---- SUPPLIED INFORMATION
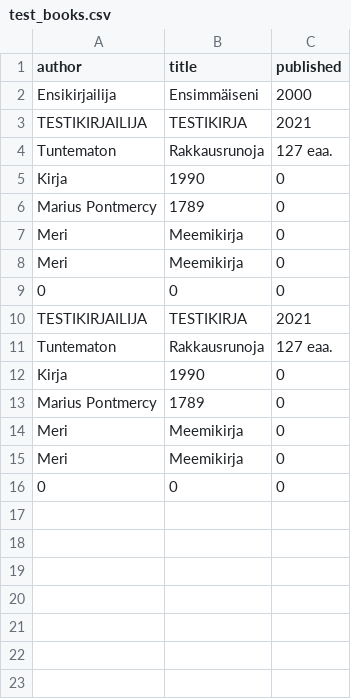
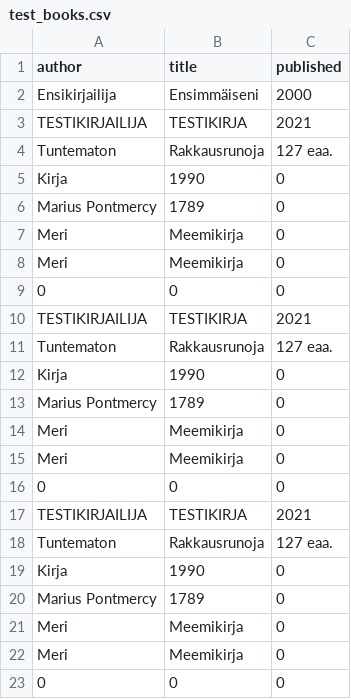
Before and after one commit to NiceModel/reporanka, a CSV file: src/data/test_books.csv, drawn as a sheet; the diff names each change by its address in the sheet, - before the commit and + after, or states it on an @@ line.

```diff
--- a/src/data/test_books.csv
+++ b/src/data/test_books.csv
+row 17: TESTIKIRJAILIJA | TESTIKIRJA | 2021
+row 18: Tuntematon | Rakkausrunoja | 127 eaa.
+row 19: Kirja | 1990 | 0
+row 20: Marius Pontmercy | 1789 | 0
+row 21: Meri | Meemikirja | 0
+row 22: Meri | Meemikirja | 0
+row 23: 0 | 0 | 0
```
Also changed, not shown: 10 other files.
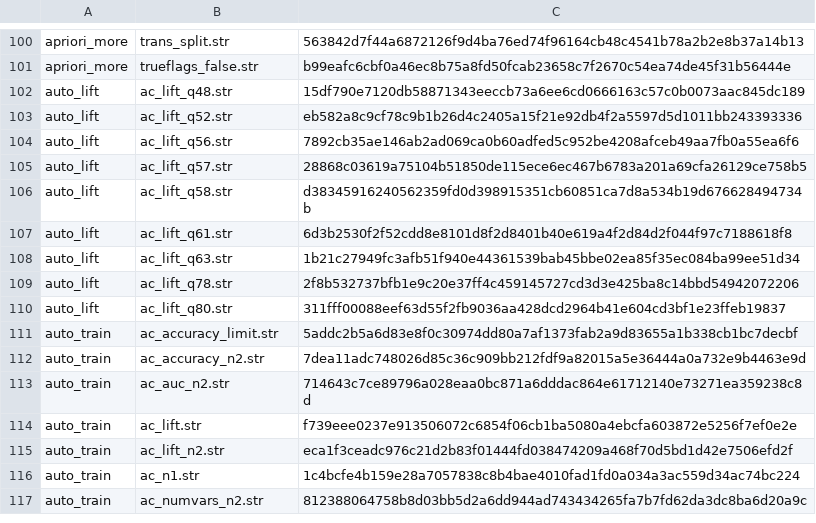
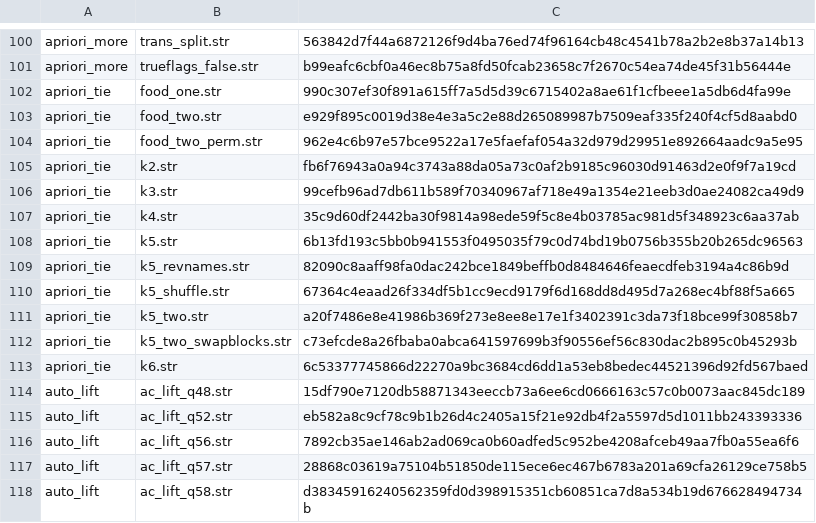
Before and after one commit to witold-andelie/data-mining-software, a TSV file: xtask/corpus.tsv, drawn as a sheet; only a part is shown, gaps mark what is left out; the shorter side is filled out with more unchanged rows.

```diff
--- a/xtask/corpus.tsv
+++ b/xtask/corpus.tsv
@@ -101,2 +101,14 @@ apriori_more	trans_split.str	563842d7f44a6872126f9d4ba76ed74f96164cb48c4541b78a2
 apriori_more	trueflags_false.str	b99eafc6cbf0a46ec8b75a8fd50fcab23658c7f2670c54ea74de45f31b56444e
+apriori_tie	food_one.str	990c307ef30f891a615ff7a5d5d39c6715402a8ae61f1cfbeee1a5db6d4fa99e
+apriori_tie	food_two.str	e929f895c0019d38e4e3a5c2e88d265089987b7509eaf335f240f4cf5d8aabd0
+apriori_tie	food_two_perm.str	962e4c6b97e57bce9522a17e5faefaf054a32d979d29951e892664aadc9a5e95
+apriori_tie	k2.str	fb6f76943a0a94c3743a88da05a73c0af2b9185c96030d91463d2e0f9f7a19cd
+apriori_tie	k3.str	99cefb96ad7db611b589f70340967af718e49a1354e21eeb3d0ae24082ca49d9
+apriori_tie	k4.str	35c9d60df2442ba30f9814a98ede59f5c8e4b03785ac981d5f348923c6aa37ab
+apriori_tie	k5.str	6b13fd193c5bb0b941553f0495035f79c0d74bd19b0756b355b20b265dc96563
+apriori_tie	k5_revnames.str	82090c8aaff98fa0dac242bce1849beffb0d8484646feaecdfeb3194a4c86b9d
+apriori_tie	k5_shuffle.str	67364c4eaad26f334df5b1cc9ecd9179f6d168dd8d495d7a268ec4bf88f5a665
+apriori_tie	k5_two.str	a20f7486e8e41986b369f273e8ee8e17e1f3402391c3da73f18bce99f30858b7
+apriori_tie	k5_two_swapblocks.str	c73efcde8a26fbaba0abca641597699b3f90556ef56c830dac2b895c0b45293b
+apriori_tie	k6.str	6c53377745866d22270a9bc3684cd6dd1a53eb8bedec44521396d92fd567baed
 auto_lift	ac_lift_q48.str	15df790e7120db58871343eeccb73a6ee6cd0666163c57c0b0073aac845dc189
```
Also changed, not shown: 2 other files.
--------
TASK ITEM:
Filter the entries above down to the lines that hold the word "data", and copy those lines.

YOUR RESPONSE:
Before and after one commit to NiceModel/reporanka, a CSV file: src/data/test_books.csv, drawn as a sheet; the diff names each change by its address in the sheet, - before the commit and + after, or states it on an @@ line.
--- a/src/data/test_books.csv
+++ b/src/data/test_books.csv
Before and after one commit to witold-andelie/data-mining-software, a TSV file: xtask/corpus.tsv, drawn as a sheet; only a part is shown, gaps mark what is left out; the shorter side is filled out with more unchanged rows.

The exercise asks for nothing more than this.